**DESCRIPTION OF THE TASK:** Say how many lines of the entries below include "nginx", giving nothing but that number.

**RECORD SET:**

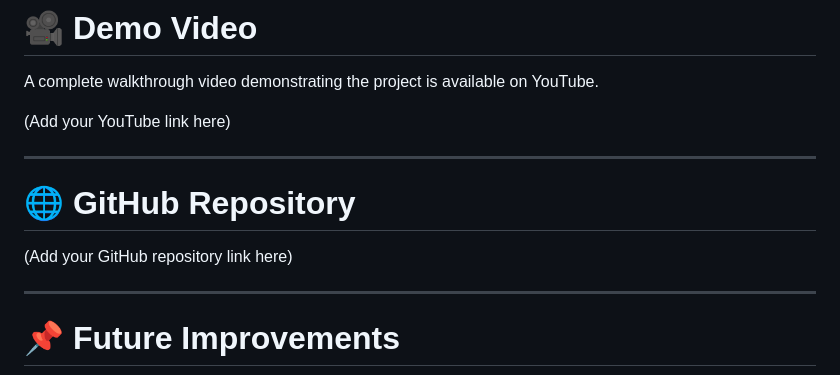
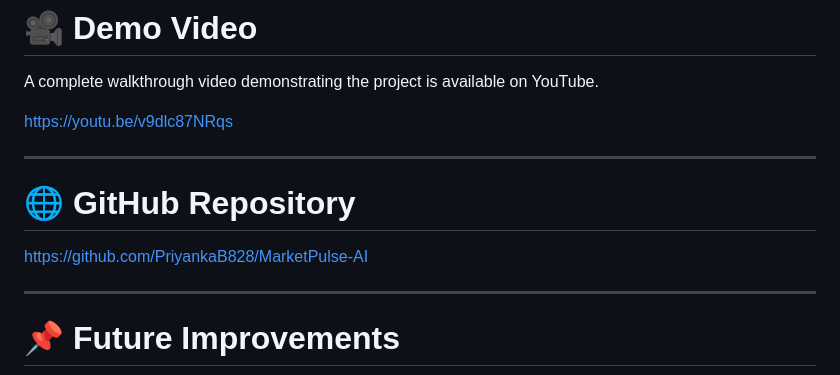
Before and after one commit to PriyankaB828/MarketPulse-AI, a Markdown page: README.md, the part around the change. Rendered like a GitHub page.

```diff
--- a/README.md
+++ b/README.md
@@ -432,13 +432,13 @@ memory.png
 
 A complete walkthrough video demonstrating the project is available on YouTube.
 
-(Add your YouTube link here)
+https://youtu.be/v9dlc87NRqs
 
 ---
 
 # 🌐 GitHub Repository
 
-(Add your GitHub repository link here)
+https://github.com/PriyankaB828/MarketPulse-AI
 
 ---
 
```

---

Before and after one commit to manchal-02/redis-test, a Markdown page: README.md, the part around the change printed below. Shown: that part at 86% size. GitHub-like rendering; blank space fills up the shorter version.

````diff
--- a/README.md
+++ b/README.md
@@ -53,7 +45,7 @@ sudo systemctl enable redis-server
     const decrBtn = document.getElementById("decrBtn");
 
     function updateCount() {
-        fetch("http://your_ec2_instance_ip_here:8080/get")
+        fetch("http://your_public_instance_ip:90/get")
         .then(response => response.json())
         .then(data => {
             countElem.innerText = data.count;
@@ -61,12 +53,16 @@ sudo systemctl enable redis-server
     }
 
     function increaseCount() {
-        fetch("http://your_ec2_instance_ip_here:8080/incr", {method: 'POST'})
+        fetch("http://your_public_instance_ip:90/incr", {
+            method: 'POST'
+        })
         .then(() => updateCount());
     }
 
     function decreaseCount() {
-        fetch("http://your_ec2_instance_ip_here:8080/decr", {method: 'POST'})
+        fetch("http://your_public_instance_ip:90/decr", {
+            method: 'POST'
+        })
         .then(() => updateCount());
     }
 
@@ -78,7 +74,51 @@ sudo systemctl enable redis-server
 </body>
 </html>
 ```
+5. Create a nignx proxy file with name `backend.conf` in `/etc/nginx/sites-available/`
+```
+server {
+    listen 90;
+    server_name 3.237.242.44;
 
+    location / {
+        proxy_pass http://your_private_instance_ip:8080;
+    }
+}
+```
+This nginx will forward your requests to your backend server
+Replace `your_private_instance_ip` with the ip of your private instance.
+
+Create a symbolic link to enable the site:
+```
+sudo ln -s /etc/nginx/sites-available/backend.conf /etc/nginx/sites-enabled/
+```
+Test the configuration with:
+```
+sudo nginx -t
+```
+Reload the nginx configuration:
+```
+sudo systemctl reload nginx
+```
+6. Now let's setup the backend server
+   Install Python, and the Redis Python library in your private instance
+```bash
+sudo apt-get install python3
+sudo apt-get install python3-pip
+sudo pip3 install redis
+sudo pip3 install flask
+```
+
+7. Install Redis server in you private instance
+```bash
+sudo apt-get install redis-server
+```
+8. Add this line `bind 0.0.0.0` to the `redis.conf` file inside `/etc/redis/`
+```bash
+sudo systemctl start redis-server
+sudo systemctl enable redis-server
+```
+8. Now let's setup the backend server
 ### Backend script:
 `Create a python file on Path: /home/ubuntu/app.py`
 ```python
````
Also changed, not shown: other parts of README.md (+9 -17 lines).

==

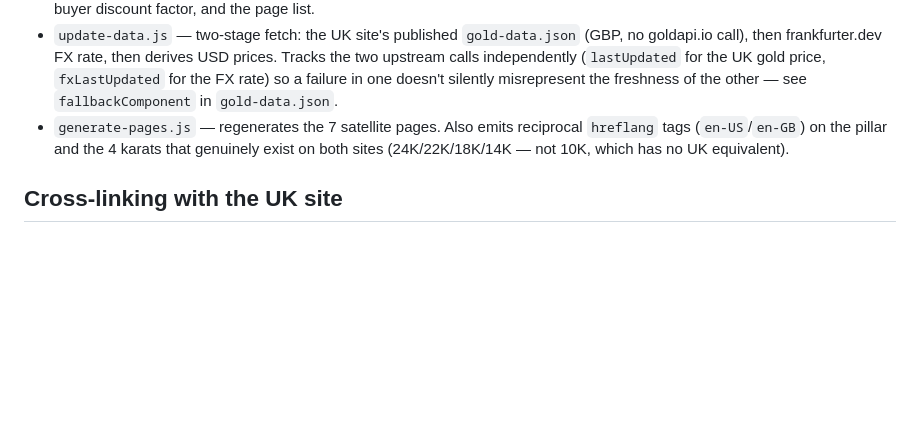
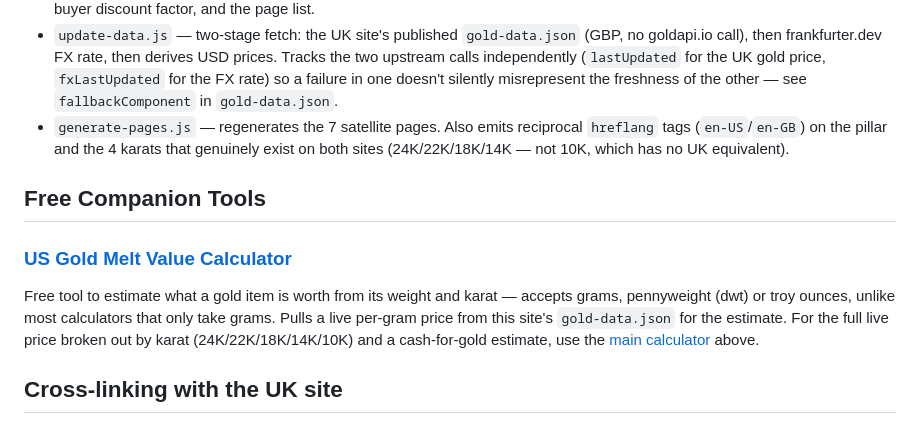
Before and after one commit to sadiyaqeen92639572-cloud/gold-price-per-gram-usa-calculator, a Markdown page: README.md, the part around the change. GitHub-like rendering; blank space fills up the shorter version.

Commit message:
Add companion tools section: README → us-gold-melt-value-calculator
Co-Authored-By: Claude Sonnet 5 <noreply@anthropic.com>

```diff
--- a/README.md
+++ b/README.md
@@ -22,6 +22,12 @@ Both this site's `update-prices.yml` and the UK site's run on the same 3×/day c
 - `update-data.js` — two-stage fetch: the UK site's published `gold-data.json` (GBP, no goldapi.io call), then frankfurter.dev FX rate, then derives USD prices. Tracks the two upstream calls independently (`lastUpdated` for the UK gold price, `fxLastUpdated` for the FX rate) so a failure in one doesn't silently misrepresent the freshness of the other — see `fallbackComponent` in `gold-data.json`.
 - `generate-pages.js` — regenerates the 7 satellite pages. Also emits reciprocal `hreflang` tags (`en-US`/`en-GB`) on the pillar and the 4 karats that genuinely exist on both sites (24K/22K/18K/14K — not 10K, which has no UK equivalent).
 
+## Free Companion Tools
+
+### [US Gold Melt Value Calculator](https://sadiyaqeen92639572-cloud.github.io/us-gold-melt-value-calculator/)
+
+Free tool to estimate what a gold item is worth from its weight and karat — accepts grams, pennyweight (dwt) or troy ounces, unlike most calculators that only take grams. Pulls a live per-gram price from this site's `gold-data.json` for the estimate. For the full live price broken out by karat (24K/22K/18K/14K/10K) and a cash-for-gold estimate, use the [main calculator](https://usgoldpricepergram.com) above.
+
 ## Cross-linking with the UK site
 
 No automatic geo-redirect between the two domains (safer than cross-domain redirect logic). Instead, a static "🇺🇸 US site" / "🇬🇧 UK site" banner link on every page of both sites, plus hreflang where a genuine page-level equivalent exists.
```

**PROBLEM SOLUTION:** 6